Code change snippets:

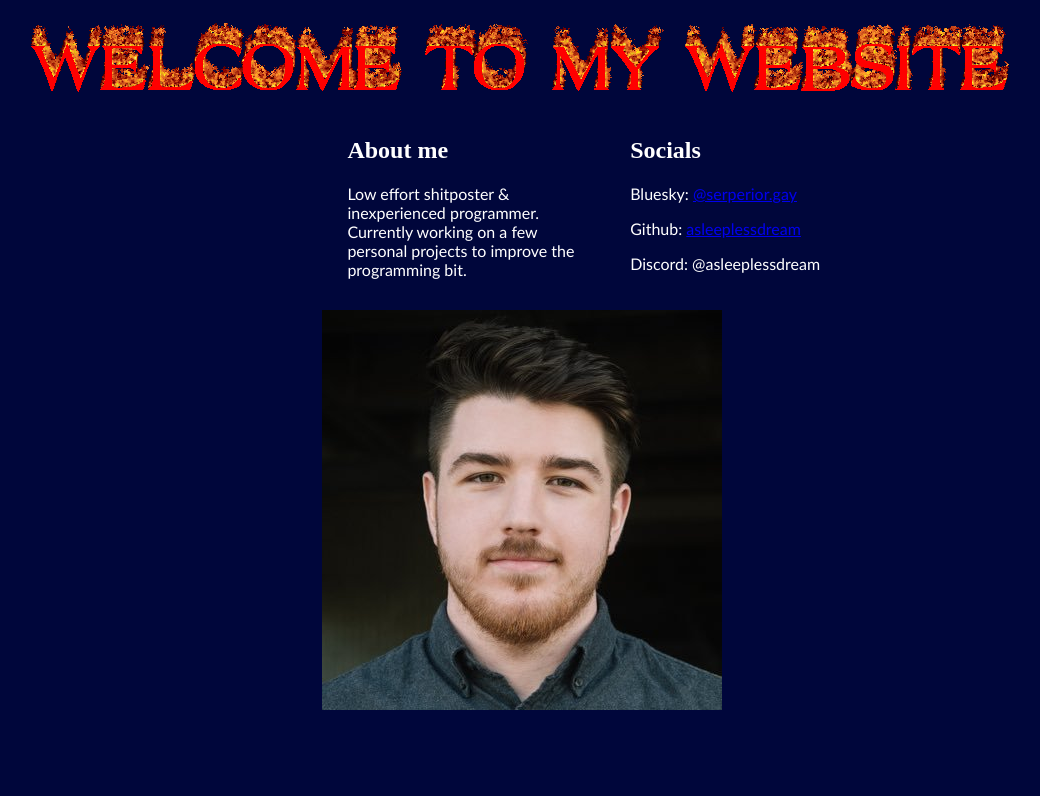
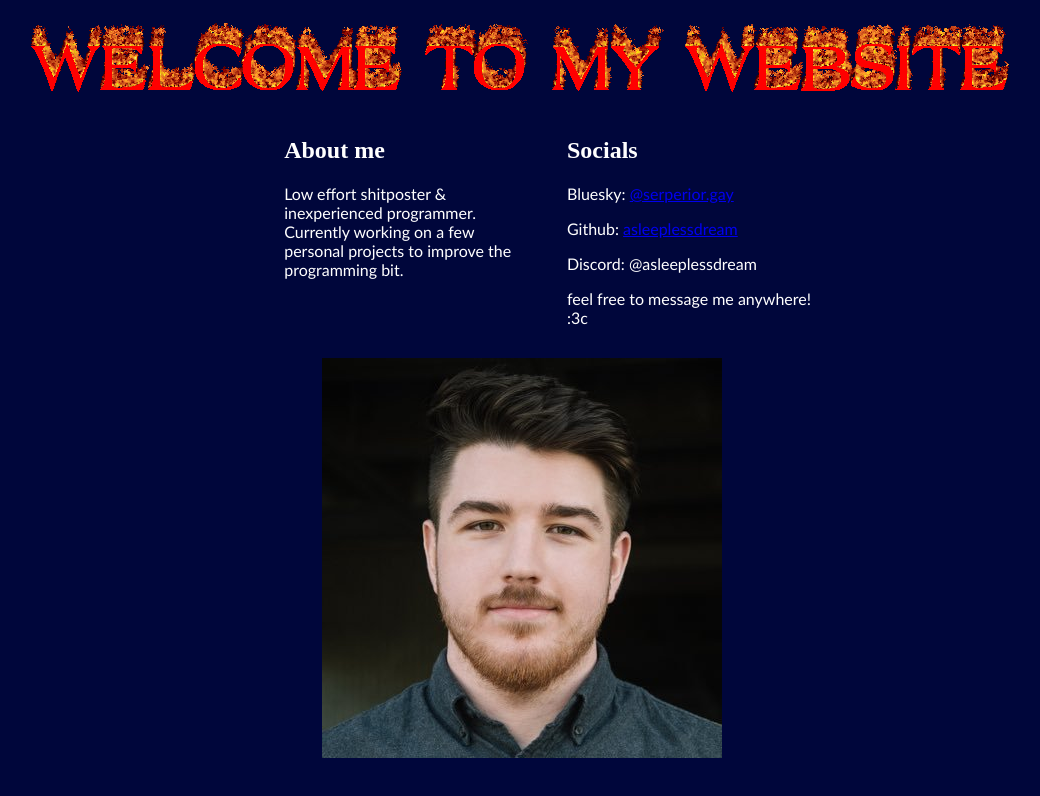
Before and after one commit to asleeplessdream/asleeplessdream.github.io, a plain HTML site: page index.html in a window 1280 px wide. Shown: the whole page, without its empty margins (118-1158 px from the left). Drawn offline with Linux system fonts and the light colour scheme.

Commit message:
minor cleanup

```diff
--- a/index.html
+++ b/index.html
@@ -44,7 +44,7 @@
             float: left;
             width: 20%;
             position: relative;
-            left: 35%;
+            left: 30%;
             padding: 15px;
         }
         .row:after {
@@ -96,6 +96,9 @@
                 <p>
                     Discord: @asleeplessdream
                 </p>
+                <p>
+                    feel free to message me anywhere! :3c
+                </p>
             </div>
         </div>
 
```
Also changed, not shown: 1 other file.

#### ACTIVITY
Wherever a line above includes the string "left", count it; give only the final tally.

#### RESPONSE AREA
4